Perhaps I could have scheduled most of those 15 encounters on my own in my hometown. Perhaps. But I certainly would not have taken the initiative myself to do so. And it would have been a 12-month ordeal, not a three-day experience (plus pre- and post-visit consultations via phone). I’ve come away with a newfound interest in my health, and a game plan to enjoy that health for many years going forward.

My Takeaways

What a phenomenal experience! Here are my thoughts:

  • From Lilly greeting us at the entry of the Executive Lounges, to the impressive follow-up afterward – and every scheduled and added appointment, screening, test and consultation in between – the treatment by the Mayo team and attention to detail by the staff were world class.
  • Lilly and the Executive Lounge are truly the front porch of the program.

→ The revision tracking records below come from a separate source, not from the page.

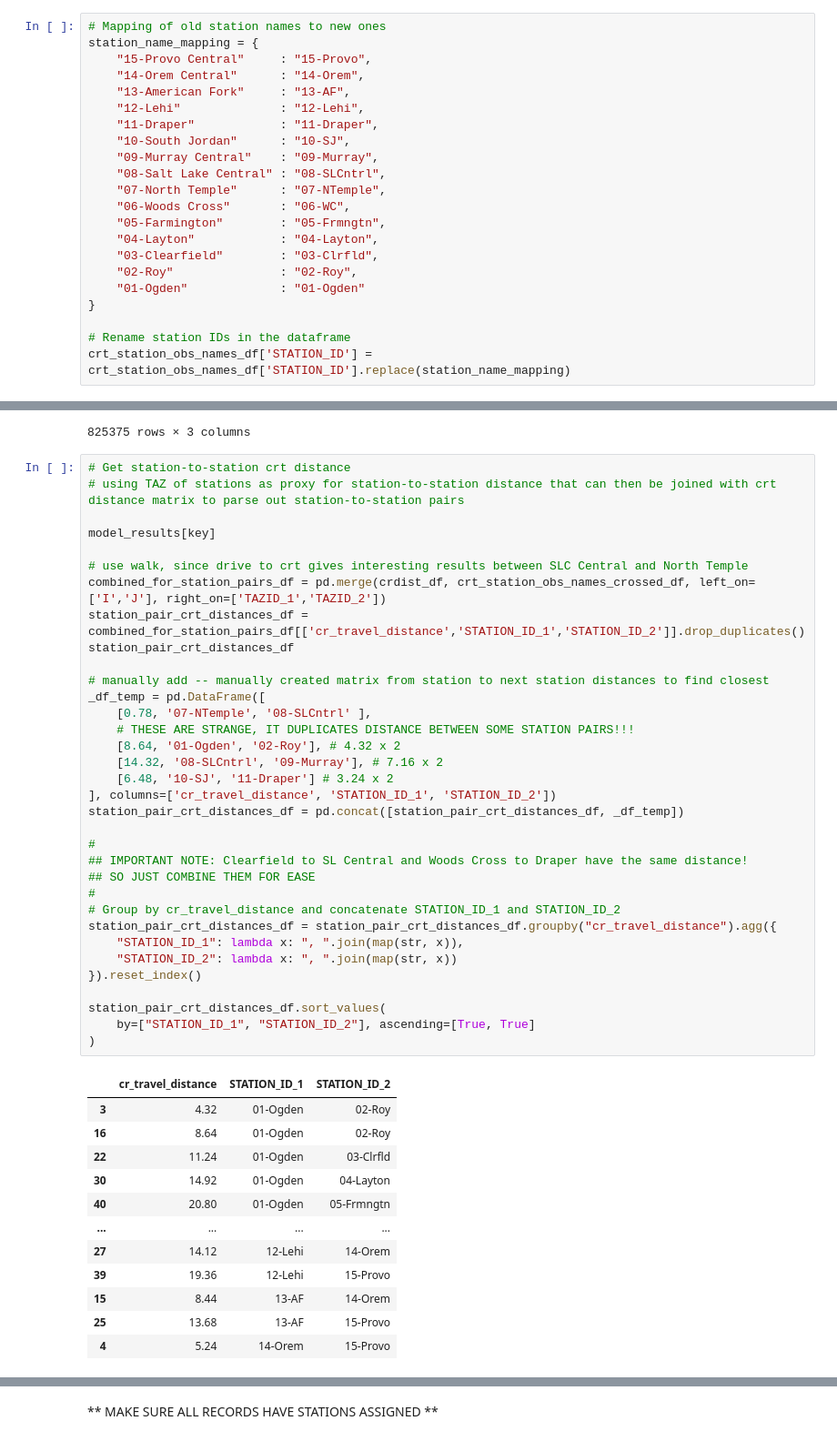
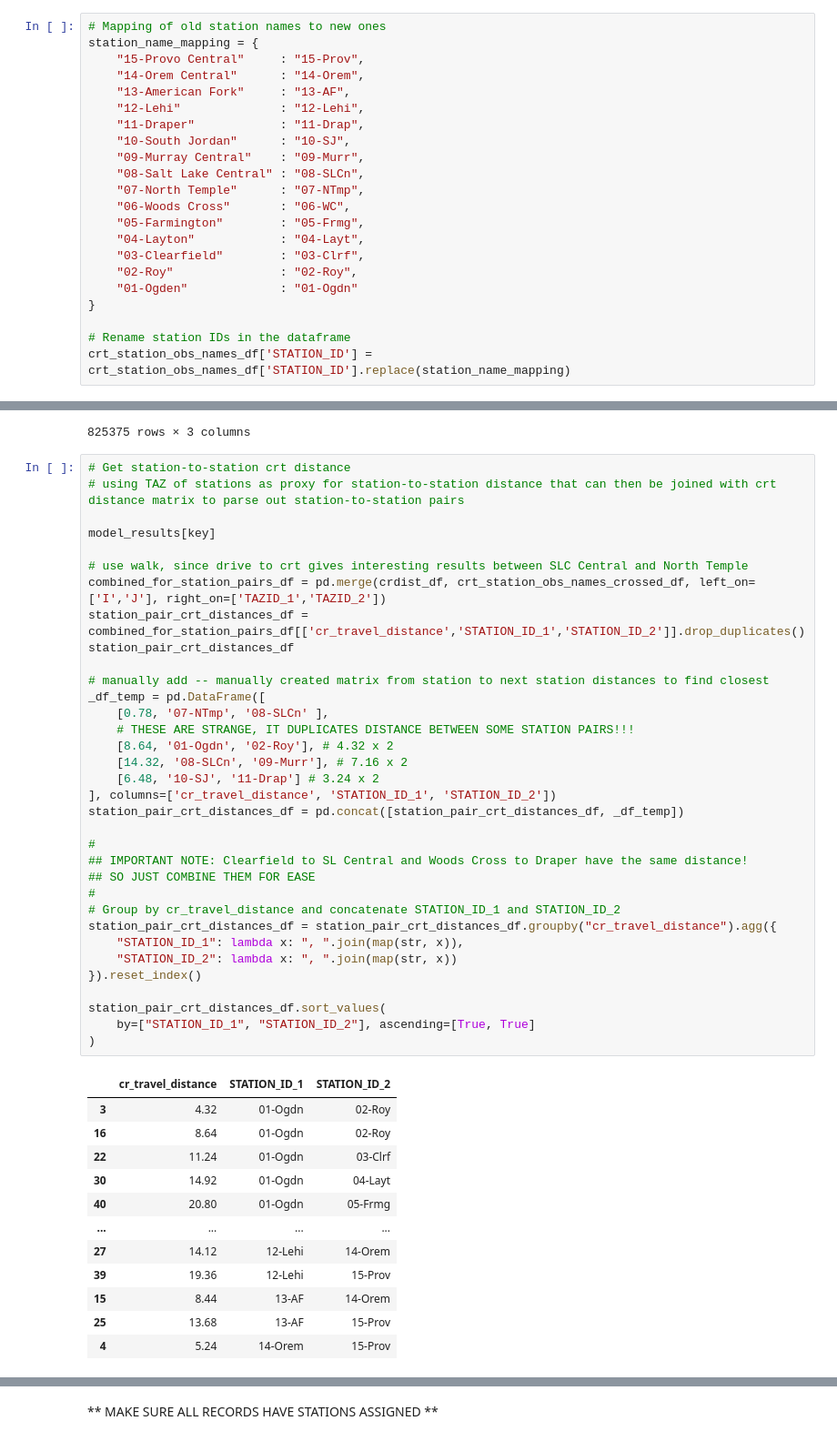
Before and after one commit to WFRCAnalytics/TDM-DEV-v920-E2-Analysis, a Jupyter notebook: 2.A3-StationToStationPairs.ipynb, the cells around one changed output, grey strips where cells are left out. Shown at 91% size. Saved outputs shown, nothing was run; the diff lists cells and outputs as text.

```diff
--- a/2.A3-StationToStationPairs.ipynb
+++ b/2.A3-StationToStationPairs.ipynb
@@ -57,21 +57,21 @@ crt_station_obs_names_df
 # %%
 # Mapping of old station names to new ones
 station_name_mapping = {
-    "15-Provo Central"     : "15-Provo",
+    "15-Provo Central"     : "15-Prov",
     "14-Orem Central"      : "14-Orem",
     "13-American Fork"     : "13-AF",
     "12-Lehi"              : "12-Lehi",
-    "11-Draper"            : "11-Draper",
+    "11-Draper"            : "11-Drap",
     "10-South Jordan"      : "10-SJ",
-    "09-Murray Central"    : "09-Murray",
-    "08-Salt Lake Central" : "08-SLCntrl",
-    "07-North Temple"      : "07-NTemple",
+    "09-Murray Central"    : "09-Murr",
+    "08-Salt Lake Central" : "08-SLCn",
+    "07-North Temple"      : "07-NTmp",
     "06-Woods Cross"       : "06-WC",
-    "05-Farmington"        : "05-Frmngtn",
-    "04-Layton"            : "04-Layton",
-    "03-Clearfield"        : "03-Clrfld",
+    "05-Farmington"        : "05-Frmg",
+    "04-Layton"            : "04-Layt",
+    "03-Clearfield"        : "03-Clrf",
     "02-Roy"               : "02-Roy",
-    "01-Ogden"             : "01-Ogden"
+    "01-Ogden"             : "01-Ogdn"
 }
 
 # Rename station IDs in the dataframe
@@ -275,48 +275,48 @@ crdist_df
 # using TAZ of stations as proxy for station-to-station distance that can then be joined with crt distance matrix to parse out station-to-station pairs
 
 model_results[key]
 
 # use walk, since drive to crt gives interesting results between SLC Central and North Temple
 combined_for_station_pairs_df = pd.merge(crdist_df, crt_station_obs_names_crossed_df, left_on=['I','J'], right_on=['TAZID_1','TAZID_2'])
 station_pair_crt_distances_df = combined_for_station_pairs_df[['cr_travel_distance','STATION_ID_1','STATION_ID_2']].drop_duplicates()
 station_pair_crt_distances_df
 
 # manually add -- manually created matrix from station to next station distances to find closest
 _df_temp = pd.DataFrame([
-    [0.78, '07-NTemple', '08-SLCntrl' ],
+    [0.78, '07-NTmp', '08-SLCn' ],
     # THESE ARE STRANGE, IT DUPLICATES DISTANCE BETWEEN SOME STATION PAIRS!!!
-    [8.64, '01-Ogden', '02-Roy'], # 4.32 x 2
-    [14.32, '08-SLCntrl', '09-Murray'], # 7.16 x 2
-    [6.48, '10-SJ', '11-Draper'] # 3.24 x 2
+    [8.64, '01-Ogdn', '02-Roy'], # 4.32 x 2
+    [14.32, '08-SLCn', '09-Murr'], # 7.16 x 2
+    [6.48, '10-SJ', '11-Drap'] # 3.24 x 2
 ], columns=['cr_travel_distance', 'STATION_ID_1', 'STATION_ID_2'])
 station_pair_crt_distances_df = pd.concat([station_pair_crt_distances_df, _df_temp])
 
 #
 ## IMPORTANT NOTE: Clearfield to SL Central and Woods Cross to Draper have the same distance!
 ## SO JUST COMBINE THEM FOR EASE
 #
 # Group by cr_travel_distance and concatenate STATION_ID_1 and STATION_ID_2
 station_pair_crt_distances_df = station_pair_crt_distances_df.groupby("cr_travel_distance").agg({
     "STATION_ID_1": lambda x: ", ".join(map(str, x)),
     "STATION_ID_2": lambda x: ", ".join(map(str, x))
 }).reset_index()
 
 station_pair_crt_distances_df.sort_values(
     by=["STATION_ID_1", "STATION_ID_2"], ascending=[True, True]
 )
 # %% [output]
 |  | cr_travel_distance | STATION_ID_1 | STATION_ID_2 |
-| 3 | 4.32 | 01-Ogden | 02-Roy |
-| 16 | 8.64 | 01-Ogden | 02-Roy |
-| 22 | 11.24 | 01-Ogden | 03-Clrfld |
-| 30 | 14.92 | 01-Ogden | 04-Layton |
-| 40 | 20.80 | 01-Ogden | 05-Frmngtn |
+| 3 | 4.32 | 01-Ogdn | 02-Roy |
+| 16 | 8.64 | 01-Ogdn | 02-Roy |
+| 22 | 11.24 | 01-Ogdn | 03-Clrf |
+| 30 | 14.92 | 01-Ogdn | 04-Layt |
+| 40 | 20.80 | 01-Ogdn | 05-Frmg |
 | ... | ... | ... | ... |
 | 27 | 14.12 | 12-Lehi | 14-Orem |
-| 39 | 19.36 | 12-Lehi | 15-Provo |
+| 39 | 19.36 | 12-Lehi | 15-Prov |
 | 15 | 8.44 | 13-AF | 14-Orem |
-| 25 | 13.68 | 13-AF | 15-Provo |
-| 4 | 5.24 | 14-Orem | 15-Provo |
+| 25 | 13.68 | 13-AF | 15-Prov |
+| 4 | 5.24 | 14-Orem | 15-Prov |
 106 rows × 3 columns
 # %%
 model_results_with_station_pairs_df = pd.merge(model_results_df, station_pair_crt_distances_df, on=['cr_travel_distance'], how='left')
```
Also changed, not shown: parts of 9 cells of this notebook, 4 other files.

She was there to greet us each morning (the lounge is open 6 am to 6 pm), introduce us to the program, and show us around the lounges. Available are secure lockers for personal items, light breakfast and lunch, healthy snacks, and a comfortable place between appointments. More private areas are available to conduct business as needed.
  • Dr. Scott Collins was my Internist, serving the role of “your dedicated coordinating physician who will take the time to understand any concerns or issues you may have, then act as a guide throughout the entire evaluation process.” Dr. Collins is in the Urology and General Internal Medicine departments, with specialties in the Executive Health Program and the Men’s Health Center. Dr. Collins, who earned his medical degree from the University of Oklahoma, was an outstanding advocate during my visit, and even had empathy for my “white coat” issues.
  • On our last day in Rochester, Lilly provided a selection of books from which to choose as a lasting reminder of our visit. I chose “Live Younger Longer: Steps to Prevent Heart Disease, Cancer, Alzheimer’s, Diabetes and More” by Mayo Cardiologist and cancer survivor Stephen Kopecky, M.D. What a book! Dr. Kopecky communicates in a conversational manner that makes complex cardiovascular issues understandable to the layman. Once I finish reading it, I’m going to read it again to make sure I didn’t miss anything. And I’ve enjoyed listening to Dr. Kopecky and other Mayo specialists on Mayo Clinic Radio.
  • I am on my way to being a reformed, non-healthy-living person. So, I don’t want to be “that guy,” but I’ll be on my soapbox about this program for the foreseeable future. I’m exercising every day, eating right, avoiding sweet tea and sodas, reading all the material, downloading all the apps, and watching the scale reflect a 10-pound loss from last month.
  • Insurance surprisingly covered more than I anticipated it would. The initial program fee isn’t covered, though it may be eligible for your HSA. Your company may even cover that cost. The rest of the medical expenses have mostly been covered by our high deductible plan from Blue Cross Blue Shield of Kansas City.

Most importantly, thank you, Susan. You made me do this. You shamed me into going. As a result, you enhanced my life (which you have been doing for 30+ years already.) Now, you’re supporting my changes and cooking all the right foods to make this last. I remain forever grateful to you.